Frequently Asked Questions

What is PPE?

PPE stands for “Personal Protective Equipment”, and refers to any piece of equipment such as site workwear designed to protect you from hazards you may be exposed to whilst at work. This can include physical dangers such as falling objects, as well as exposure to chemical, radiological, electrical hazards and more.

You’ll need different levels of PPE depending on your work environment, but for purposes such as warehouse or roofing work, adequate protective goggles, gloves, headwear, and shoes may be enough.

What are the Four Levels of PPE?

PPE is divided into four primary categories of personal protective equipment, based on the level of danger one may be exposed to. It's important to understand the differences between these and purchase equipment suitable for your work. 

Level A is required for the most hazardous work environments, including self-contained breathing apparatus, a full suit to protect against chemical exposure, inner and outer gloves and safety boots.

Level B is a step below Level A, still requiring the maximum protection afforded by breathing apparatus but without the need for as comprehensive protection for one’s skin and eyes.

Level C PPE should be worn in a highly hazardous environment but with less stringent requirements for personal protective equipment or site workwear than Levels A or B. You’re still required to wear air purification masks as a precaution against airborne hazards along with chemical-resistant clothing and safety footwear.

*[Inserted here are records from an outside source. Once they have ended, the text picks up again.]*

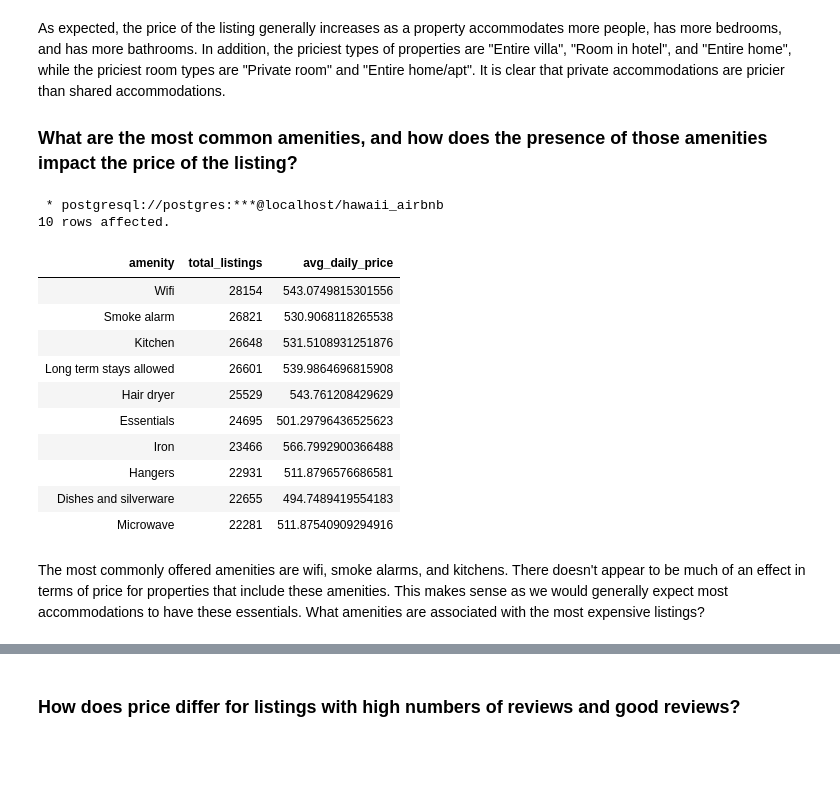
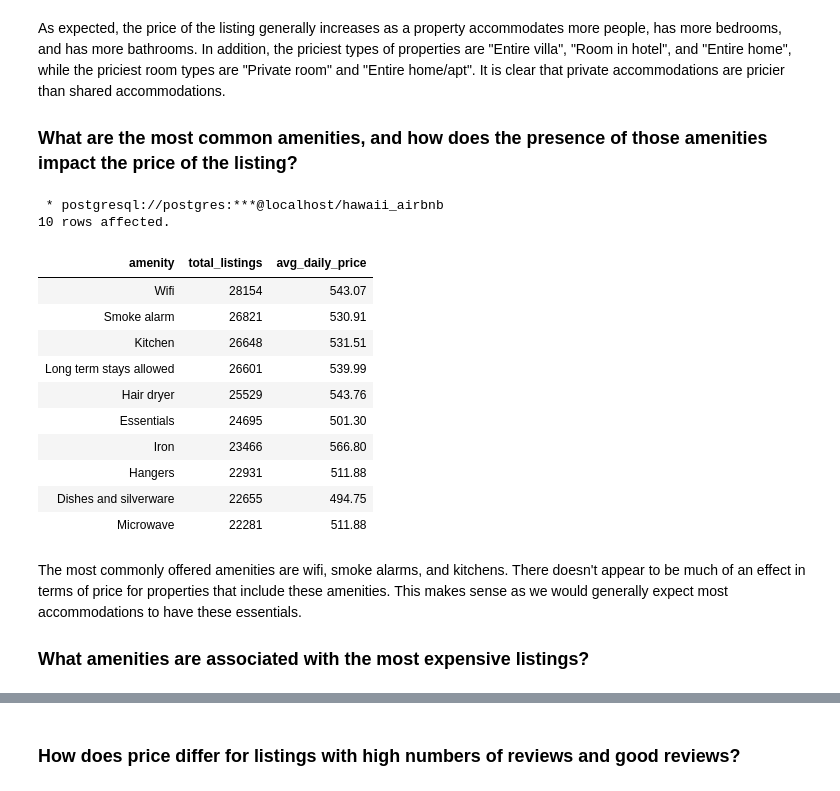
Before and after one commit to kaistops/Hawaii-Airbnb-Analysis, a Jupyter notebook: hawaii_airbnb_analysis.ipynb, the cells around one changed output, grey strips where cells are left out. Saved outputs shown, nothing was run; the diff lists cells and outputs as text; code cells hidden in the pictures; blank space fills up the shorter version.

```diff
--- a/hawaii_airbnb_analysis.ipynb
+++ b/hawaii_airbnb_analysis.ipynb
@@ -90,16 +91,20 @@ array(['Primary Urban Center', 'South Kohala', 'South Kona', 'North Kona',
 # 'bathrooms' column is entirely missing values, can go ahead and drop
 listings = listings.drop(columns=['bathrooms'])
 
-# Extracting bathroom number from 'bathrooms_text' column
+# Extract number of bathrooms in a listing from 'bathrooms_text' column
 listings['bathrooms_text'] = listings['bathrooms_text'].fillna('missing')
-display(listings['bathrooms_text'].unique())
 listings['bathroom_num'] = listings['bathrooms_text'].str.extract(r'(\d+(?:\.\d+)?)')
 listings.loc[listings['bathrooms_text'].str.lower().str.contains('half-bath'), 'bathroom_num'] = 0.5
 
-# Extracting whether a bathroom is shared or not from 'bathrooms_text' column
+# Extract whether a bathroom is shared or not from 'bathrooms_text' column
 listings['bathroom_shared'] = 0
 listings.loc[listings['bathrooms_text'].str.lower().str.contains('shared'), 'bathroom_shared'] = 1
 
+display(listings['bathroom_num'].isna().sum())
+
 # There are still 21 missing values for 'bathroom_num', I will just impute with most common bathroom number which is 1
 listings['bathroom_num'] = listings['bathroom_num'].fillna(listings['bathroom_num'].mode()[0])
+listings['bathroom_num'] = listings['bathroom_num'].astype(float)
+
+display(listings[['bathroom_num', 'bathroom_shared']].describe())
 # %% [output]
@@ -174,8 +160,5 @@ The remaining missing values can remain in the dataset. The values 'description'
 # %%
-# Dropping columns where all observations are missing
-listings = listings.drop(columns=['calendar_updated'])
-
-# Dropping other columns not relevant for analysis
-listings = listings.drop(columns=['scrape_id', 'listing_url', 'scrape_id', 'last_scraped', 'source', 'picture_url', 'latitude', 'longitude', 'minimum_minimum_nights',
+# Drop columns where all observations are missing and columns that are not relevant for analysis
+listings = listings.drop(columns=['calendar_updated', 'scrape_id', 'listing_url', 'scrape_id', 'last_scraped', 'source', 'picture_url', 'latitude', 'longitude', 'minimum_minimum_nights',
                                   	'maximum_minimum_nights', 'minimum_maximum_nights', 'maximum_maximum_nights', 'minimum_nights_avg_ntm',
                                     'maximum_nights_avg_ntm', 'calendar_last_scraped', 'license'])
@@ -773,32 +863,34 @@ As expected, the price of the listing generally increases as a property accommod
 # %%
 %%sql
 
-SELECT amenity, COUNT(*) AS total_listings, AVG(price) AS avg_daily_price
+SELECT amenity, COUNT(*) AS total_listings, ROUND(AVG(price::DECIMAL), 2) AS avg_daily_price
 FROM
     (SELECT regexp_split_to_table(amenities, '[,"]+') AS amenity, price
     FROM listings
     WHERE amenities IS NOT NULL
     ) AS filtered_listings
 WHERE amenity NOT IN (' ', '[', ']')
 GROUP BY amenity
 ORDER BY total_listings DESC
 LIMIT 10;
 # %% [output]
  * postgresql://postgres:***@localhost/hawaii_airbnb
 10 rows affected.
 | amenity | total_listings | avg_daily_price |
-| Wifi | 28154 | 543.0749815301556 |
-| Smoke alarm | 26821 | 530.9068118265538 |
-| Kitchen | 26648 | 531.5108931251876 |
-| Long term stays allowed | 26601 | 539.9864696815908 |
-| Hair dryer | 25529 | 543.761208429629 |
-| Essentials | 24695 | 501.29796436525623 |
-| Iron | 23466 | 566.7992900366488 |
-| Hangers | 22931 | 511.8796576686581 |
-| Dishes and silverware | 22655 | 494.7489419554183 |
-| Microwave | 22281 | 511.87540909294916 |
+| Wifi | 28154 | 543.07 |
+| Smoke alarm | 26821 | 530.91 |
+| Kitchen | 26648 | 531.51 |
+| Long term stays allowed | 26601 | 539.99 |
+| Hair dryer | 25529 | 543.76 |
+| Essentials | 24695 | 501.30 |
+| Iron | 23466 | 566.80 |
+| Hangers | 22931 | 511.88 |
+| Dishes and silverware | 22655 | 494.75 |
+| Microwave | 22281 | 511.88 |
 # %% [markdown]
-The most commonly offered amenities are wifi, smoke alarms, and kitchens. There doesn't appear to be much of an effect in terms of price for properties that include these amenities. This makes sense as we would generally expect most accommodations to have these essentials. What amenities are associated with the most expensive listings?
+The most commonly offered amenities are wifi, smoke alarms, and kitchens. There doesn't appear to be much of an effect in terms of price for properties that include these amenities. This makes sense as we would generally expect most accommodations to have these essentials.
+
+### What amenities are associated with the most expensive listings?
 # %%
 %%sql
 
```
Also changed, not shown: parts of 87 cells of this notebook.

Level D is the most commonly used level of PPE – primarily used in the construction industry by tradespeople to keep themselves safe from hazards faced whilst working. Level D PPE regulations require only that coveralls along with safety shoes are worn.

What Should You Check Before Using PPE?

There are a number of things you should check every time you use your safety workwear or other forms of PPE. Ensuring that there’s no damage to your site workwear will help keep you safe, as damaged equipment such as safety boots with holes in them will not provide the same level of protection.

As well as this, there are some legal requirements for PPE that an employer should check for, including:

  • Was it purchased from a Registered Safety Supplier (RSS)?
  • Is the CE logo present, along with a four-digit number for high-risk products such as respirators?
  • Were clear, understandable instructions for using the equipment provided with the product?
  • Is the name and address of the manufacturer included in the instructions?

What Should You Do If Your PPE is Damaged?

If your safety workwear is damaged, you should replace it immediately, as damaged PPE will not protect you as well as site workwear in better condition. Report any damage or defects you notice to your employer immediately so they can replace the item of PPE and prevent anyone from being exposed to unnecessary danger wearing it.

What PPE is Required on a Construction Site?

While exactly what safety workwear is required when working on a construction site depends on your employer as well as the unique hazards of your work, there are four legally-required protections:

  • Head protection such as a hard hat
  • Foot protection such as safety shoes
  • Hi-Vis clothing such as a vest 
  • Body protection such as coveralls

Can I Wear Shorts On-site?

There are currently no laws or regulations that prohibit wearing shorts when working on a construction site. However, you will need to adhere to your employer’s rules and policies around safety workwear and PPE which may not allow shorts on-site.

Are employers required to pay for safety workwear?

Yes they are, in accordance with section 9 of the Health and Safety at Work etc Act 1974, employers are required to provide employees with all necessary personal protective equipment such as eye protection and safety footwear.